▸ Problem: Below are records; report the number of lines in them that include the word "INDEX", with no other text.

Extracted data entries
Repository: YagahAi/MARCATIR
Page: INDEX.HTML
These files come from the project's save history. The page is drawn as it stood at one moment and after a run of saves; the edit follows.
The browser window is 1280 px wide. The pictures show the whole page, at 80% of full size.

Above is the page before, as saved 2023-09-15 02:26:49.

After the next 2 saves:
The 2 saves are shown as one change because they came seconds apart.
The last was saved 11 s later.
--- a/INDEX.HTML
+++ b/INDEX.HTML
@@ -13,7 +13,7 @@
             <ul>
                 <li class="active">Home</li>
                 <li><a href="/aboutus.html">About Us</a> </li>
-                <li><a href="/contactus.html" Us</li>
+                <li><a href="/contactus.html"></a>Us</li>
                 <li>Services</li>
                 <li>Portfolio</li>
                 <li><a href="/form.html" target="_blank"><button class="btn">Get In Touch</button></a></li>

* * *

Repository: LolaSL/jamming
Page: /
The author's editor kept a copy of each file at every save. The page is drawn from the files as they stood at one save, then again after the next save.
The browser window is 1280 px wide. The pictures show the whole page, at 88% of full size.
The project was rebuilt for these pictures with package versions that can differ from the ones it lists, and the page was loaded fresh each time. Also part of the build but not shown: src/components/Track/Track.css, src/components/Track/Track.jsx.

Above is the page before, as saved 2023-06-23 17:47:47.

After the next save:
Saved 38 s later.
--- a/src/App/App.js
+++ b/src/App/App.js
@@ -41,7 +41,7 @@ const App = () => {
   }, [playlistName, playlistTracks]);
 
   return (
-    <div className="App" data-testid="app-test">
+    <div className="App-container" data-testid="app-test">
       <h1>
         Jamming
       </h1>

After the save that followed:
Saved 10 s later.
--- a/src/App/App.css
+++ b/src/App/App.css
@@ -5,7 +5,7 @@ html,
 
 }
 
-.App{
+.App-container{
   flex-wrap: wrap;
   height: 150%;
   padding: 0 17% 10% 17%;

▸ Your solution: 3